[Work request]
Nothing but the records themselves, exactly as written, should appear in the reply; leave out the pictures.

[Exercise input]
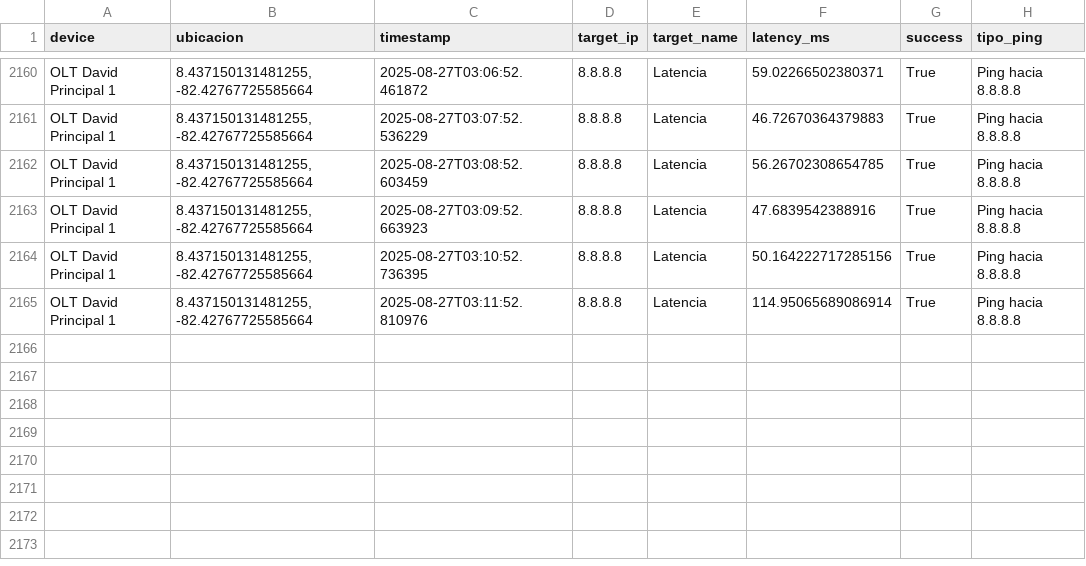
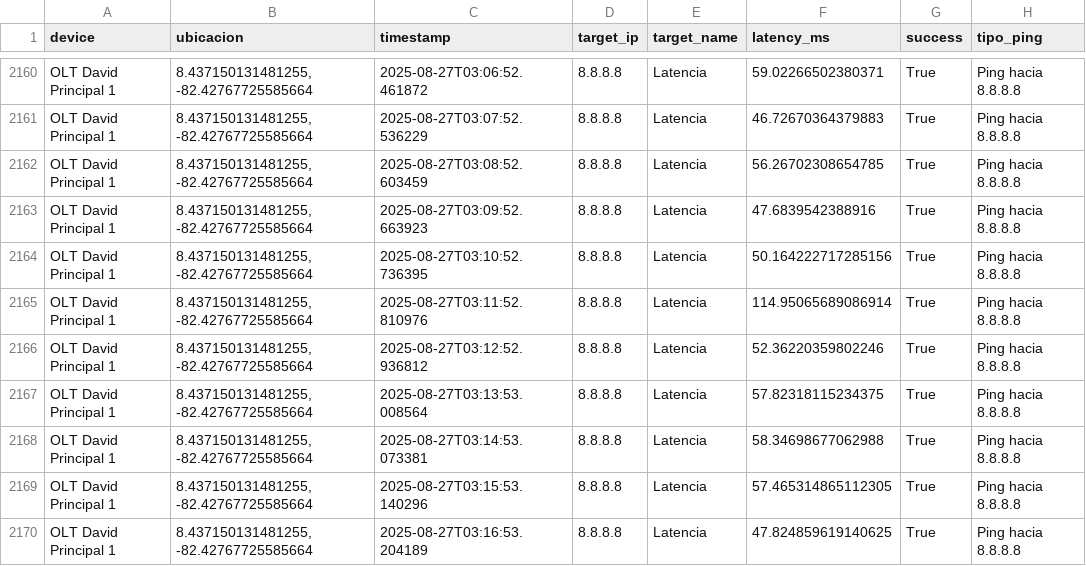
Before and after one commit to NUCsMonitoreo/Sondas-Panama, a CSV file: NUC-SONDA-DAVID/Ping Latencia_OLT David Principal 1.csv, drawn as a sheet; only a part is shown, gaps mark what is left out; the diff names each change by its address in the sheet, - before the commit and + after, or states it on an @@ line.

Commit message:
[NUC-SONDA-DAVID] sync 2025-08-27 03:17:08

```diff
--- a/NUC-SONDA-DAVID/Ping Latencia_OLT David Principal 1.csv
+++ b/NUC-SONDA-DAVID/Ping Latencia_OLT David Principal 1.csv
+row 2166: OLT David Principal 1 | 8.437150131481255, -82.42767725585664 | 2025-08-27T03:12:52.936812 | 8.8.8.8 | Latencia | 52.36220359802246 | True | Ping hacia 8.8.8.8
+row 2167: OLT David Principal 1 | 8.437150131481255, -82.42767725585664 | 2025-08-27T03:13:53.008564 | 8.8.8.8 | Latencia | 57.82318115234375 | True | Ping hacia 8.8.8.8
+row 2168: OLT David Principal 1 | 8.437150131481255, -82.42767725585664 | 2025-08-27T03:14:53.073381 | 8.8.8.8 | Latencia | 58.34698677062988 | True | Ping hacia 8.8.8.8
+row 2169: OLT David Principal 1 | 8.437150131481255, -82.42767725585664 | 2025-08-27T03:15:53.140296 | 8.8.8.8 | Latencia | 57.465314865112305 | True | Ping hacia 8.8.8.8
+row 2170: OLT David Principal 1 | 8.437150131481255, -82.42767725585664 | 2025-08-27T03:16:53.204189 | 8.8.8.8 | Latencia | 47.824859619140625 | True | Ping hacia 8.8.8.8
```
Also changed, not shown: NUC-SONDA-DAVID/Speedtest_OLT David Principal 1.csv.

[Response to this exercise]
Before and after one commit to NUCsMonitoreo/Sondas-Panama, a CSV file: NUC-SONDA-DAVID/Ping Latencia_OLT David Principal 1.csv, drawn as a sheet; only a part is shown, gaps mark what is left out; the diff names each change by its address in the sheet, - before the commit and + after, or states it on an @@ line.

Commit message:
[NUC-SONDA-DAVID] sync 2025-08-27 03:17:08

```diff
--- a/NUC-SONDA-DAVID/Ping Latencia_OLT David Principal 1.csv
+++ b/NUC-SONDA-DAVID/Ping Latencia_OLT David Principal 1.csv
+row 2166: OLT David Principal 1 | 8.437150131481255, -82.42767725585664 | 2025-08-27T03:12:52.936812 | 8.8.8.8 | Latencia | 52.36220359802246 | True | Ping hacia 8.8.8.8
+row 2167: OLT David Principal 1 | 8.437150131481255, -82.42767725585664 | 2025-08-27T03:13:53.008564 | 8.8.8.8 | Latencia | 57.82318115234375 | True | Ping hacia 8.8.8.8
+row 2168: OLT David Principal 1 | 8.437150131481255, -82.42767725585664 | 2025-08-27T03:14:53.073381 | 8.8.8.8 | Latencia | 58.34698677062988 | True | Ping hacia 8.8.8.8
+row 2169: OLT David Principal 1 | 8.437150131481255, -82.42767725585664 | 2025-08-27T03:15:53.140296 | 8.8.8.8 | Latencia | 57.465314865112305 | True | Ping hacia 8.8.8.8
+row 2170: OLT David Principal 1 | 8.437150131481255, -82.42767725585664 | 2025-08-27T03:16:53.204189 | 8.8.8.8 | Latencia | 47.824859619140625 | True | Ping hacia 8.8.8.8
```
Also changed, not shown: NUC-SONDA-DAVID/Speedtest_OLT David Principal 1.csv.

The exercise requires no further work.